Another link gives a different parentage:

PB also mentioned the B.R. Chopra TV serial "Mahabharat Katha" (which was abruptly taken off the air) which depicted the scenes associated with this legend/myth.

Prof. Richman at this point mentioned a temple dedicated to Vibhisana in Sri Lanka. It is useful also to recall the temple for Hidimbaa:

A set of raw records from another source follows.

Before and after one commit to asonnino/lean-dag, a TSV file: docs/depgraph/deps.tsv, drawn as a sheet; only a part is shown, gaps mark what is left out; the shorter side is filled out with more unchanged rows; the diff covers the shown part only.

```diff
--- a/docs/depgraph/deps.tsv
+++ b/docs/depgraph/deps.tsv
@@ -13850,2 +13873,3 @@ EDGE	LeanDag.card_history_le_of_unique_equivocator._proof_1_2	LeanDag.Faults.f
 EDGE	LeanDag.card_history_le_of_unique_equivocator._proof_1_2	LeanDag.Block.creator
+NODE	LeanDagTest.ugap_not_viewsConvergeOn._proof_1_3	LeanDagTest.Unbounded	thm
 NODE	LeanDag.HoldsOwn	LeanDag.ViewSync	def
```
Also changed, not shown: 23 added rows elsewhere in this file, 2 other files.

In answer to the question,
"who was responsible for winning the war?",
Barabareek, (who witnessed the whole Mahabharata war as a severed head after he was sacrificed before the beginning of the war due to a trick played by Krishna), replies that all he saw was the Sudarshan Chakra whizzing through the armies and Draupadi following it, drinking the blood of the Kshatriyas.
PB noted that this ties in with the worship of Draupadi as Virashakti in the villages of Tamil Nadu[1], as a Goddess among the Bhils[2] (a group of aboriginals) and in Rajasthan oral tradition, also as the heroine Bela (Draupadi reborn) in the Rajasthani oral epic "Alha"[3]. PB also mentioned the books on Ramayana and Mahabharata and tribals connection[4]. PB referred to the need to have a project like Dr. Richman's "Many Ramayanas" on the Mahabharata and requested her to consider this. It could begin with the as yet untranslated manuscript of "Abhimanyu Vadha" in Grantha script lying in the library of the Bhandarkar Oriental Research Institute. He also referred to the Jaimini Bharat tradition which is extant in south India with many variations on the Mahabharata and Ramayana, some of which is found in the vernacular versions of the epics. He requested Dr. Richman to consider looking into this during her future visits.

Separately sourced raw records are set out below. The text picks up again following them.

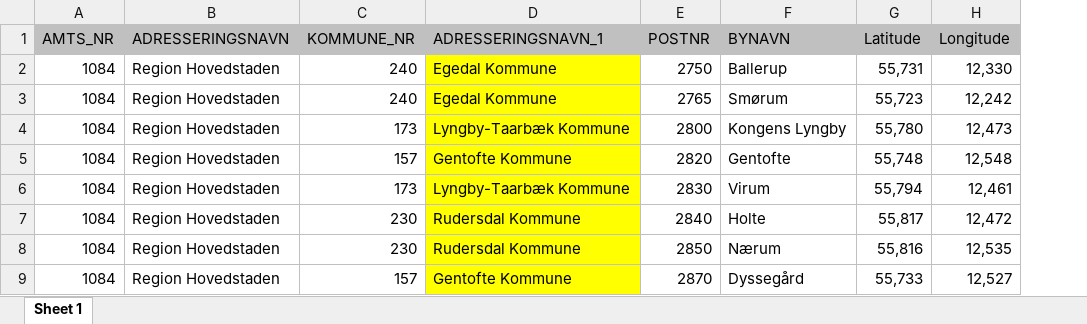
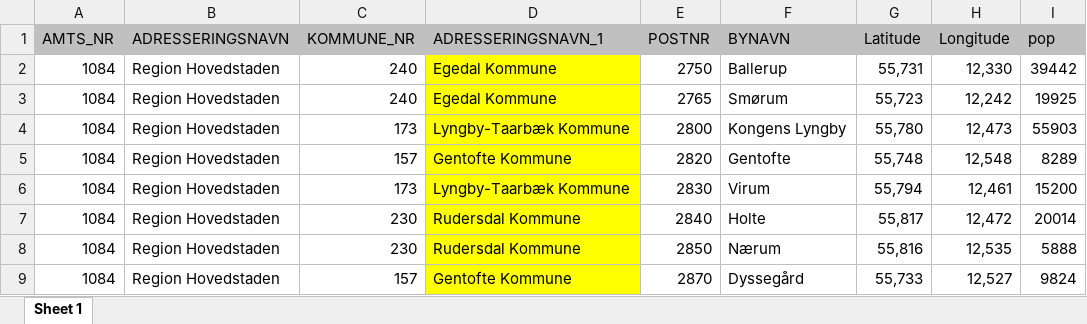
Before and after one commit to Marcrulo/prog-eksamen, an Excel workbook: csv/regionsopdelt_postnummer.xlsx, sheet Sheet 1, drawn as a sheet; only a part is shown; values as stored, in another font and other column widths than the file's, no borders; the diff names each change by its address in the sheet, - before the commit and + after, or states it on an @@ line.

```diff
--- a/csv/regionsopdelt_postnummer.xlsx (sheet Sheet 1)
+++ b/csv/regionsopdelt_postnummer.xlsx (sheet Sheet 1)
+column I (pop), rows 2-9: 39442 | 19925 | 55903 | 8289 | 15200 | 20014 | 5888 | 9824
```
Also changed, not shown: 1 other file.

[1] A. Hiltebeitel,
The Cult of Draupadi Vol. 1, Mythologies, from Gingee to Kuruksetra (1988)
The Cult of Draupadi: Vol. 2, On Hindu Ritual and the Goddess (1991)
(University of Chicago Press).
[2] See Bharata of the Bhils (Dr Bhagwandas Patel) (Summary (in English by Pradip Bhattacharya) of the paper presented in the Sahitya Akademi's seminar on Mahabharata in 2004) available at
and an article that refers to Mahabharata variations in Rajasthan by Shail Mayaram available at
[3] A. Hiltebeitel
Rethinking India's oral and classical epics: Draupadi among Rajputs, Muslims and Dalits
(University of Chicago Press, 1999).
[4] K.S. Singh, The Mahabharata in the Tribal and Folk Traditions of India. The Ramayana in the Tribal and Folk Traditions of India. Both published by Indian Institute of Advanced Study, Shimla, 1993.

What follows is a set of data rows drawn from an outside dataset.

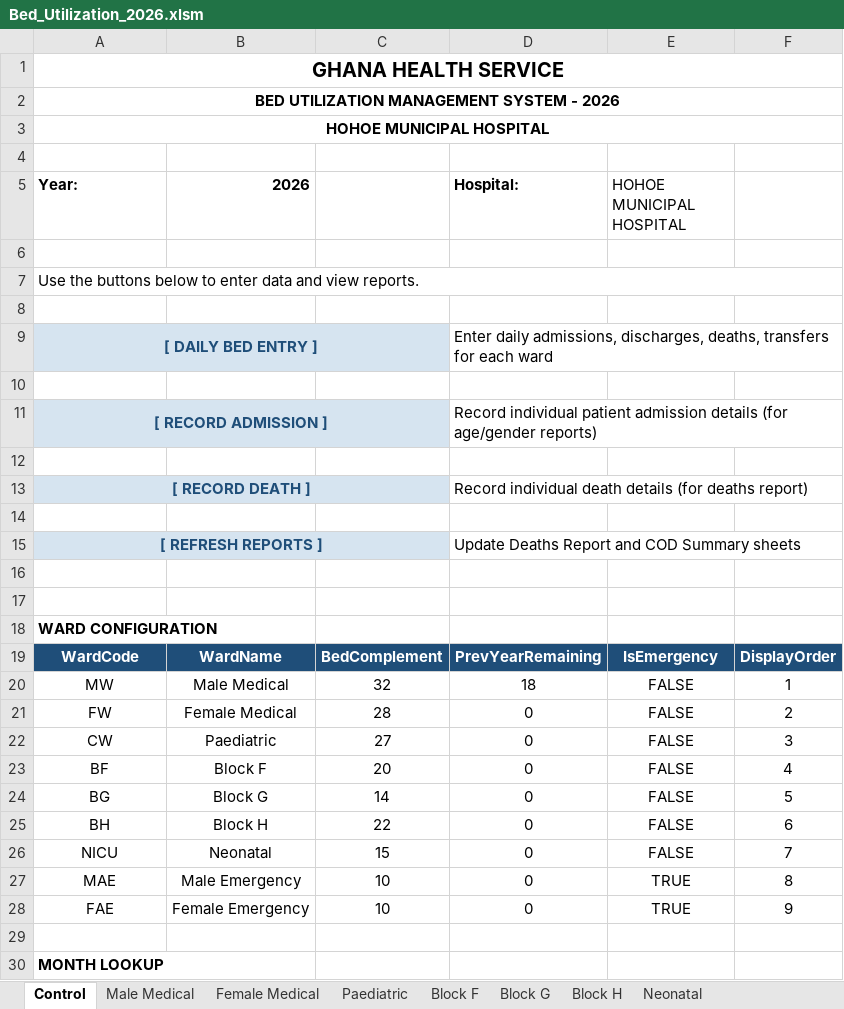
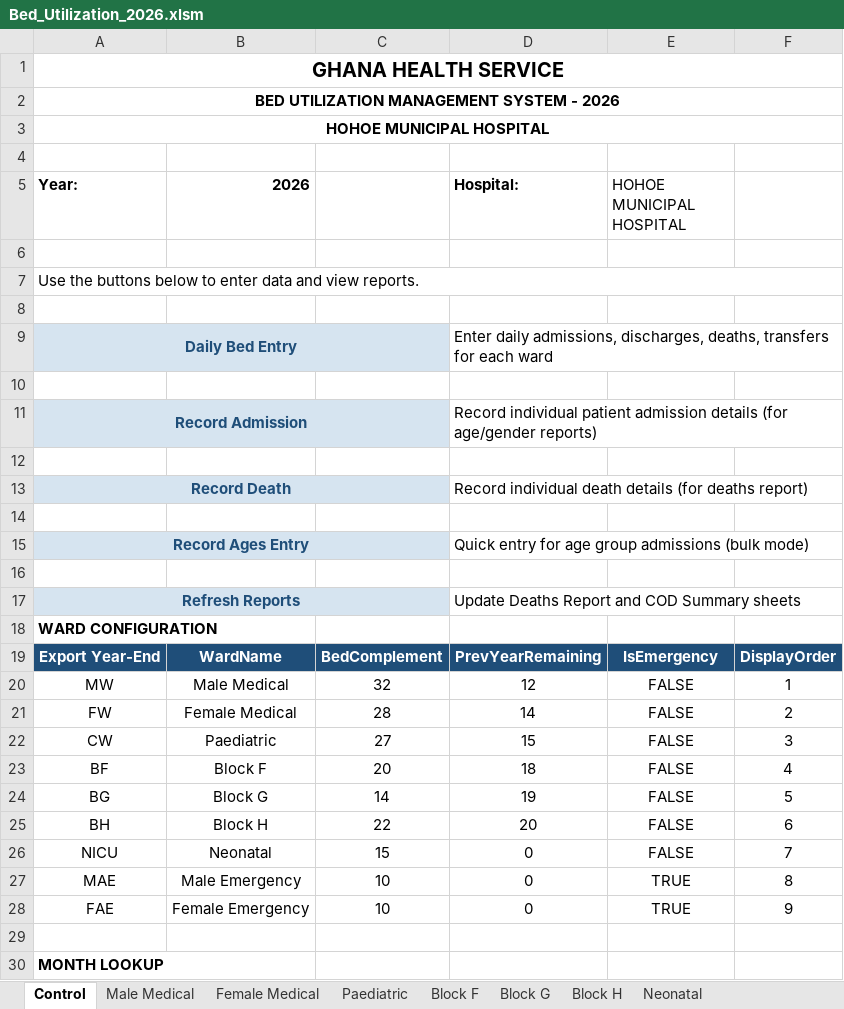
Before and after one commit to kelibst/bedutilization, an Excel workbook: Bed_Utilization_2026.xlsm, sheet Control, drawn as a sheet; only a part is shown; values as stored, in another font and other column widths than the file's, no borders; charts and pictures and table styles not drawn; removed rows and columns are numbered as before the commit, all else as after; the diff names each change by its address in the sheet, - before the commit and + after, or states it on an @@ line.

Commit message:
feat: Add "Record Ages Group" button, integrate "MalariaCases" field into daily and monthly reports, and introduce "Statement of Inpatient" and "Non-Insured Report" sheets.

```diff
--- a/Bed_Utilization_2026.xlsm (sheet Control)
+++ b/Bed_Utilization_2026.xlsm (sheet Control)
-A9 (Year:): [ DAILY BED ENTRY ]
+A9 (Year:): Daily Bed Entry
-A11 (Year:): [ RECORD ADMISSION ]
+A11 (Year:): Record Admission
-A13 (Year:): [ RECORD DEATH ]
+A13 (Year:): Record Death
-row 15: [ REFRESH REPORTS ] |  |  | Update Deaths Report and COD Summary sheets
+row 15: Record Ages Entry |  |  | Quick entry for age group admissions (bulk mode)
-row 17: (empty)
+row 17: Refresh Reports |  |  | Update Deaths Report and COD Summary sheets
-A17 fill: none
+A17 fill: #D6E4F0
+A17:C17 merged
-A19 (Year:): WardCode
+A19 (Year:): Export Year-End
-D20 (Hospital:): 18
+D20 (Hospital:): 12
-D21 (Hospital:): 0
+D21 (Hospital:): 14
-D22 (Hospital:): 0
+D22 (Hospital:): 15
-D23 (Hospital:): 0
+D23 (Hospital:): 18
-D24 (Hospital:): 0
+D24 (Hospital:): 19
-D25 (Hospital:): 0
+D25 (Hospital:): 20
```
Also changed, not shown: sheet Male Medical, sheet Female Medical, sheet Paediatric, sheet Block F, sheet Block G, sheet Block H, 4 more sheets, other sheet tabs, formulas that keep their value, charts or pictures, 3 other files.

(Among the audience were Prof. Lal, Smt. Shyamasree Lal, Dr. Dipak Chandra, Shri Sekhar Sen, Shri Krishnamoorthy, AH, etc.)
Report prepared by Harindranath with the help of Pradip Bhttacharya, Paula Richman. (January 2005)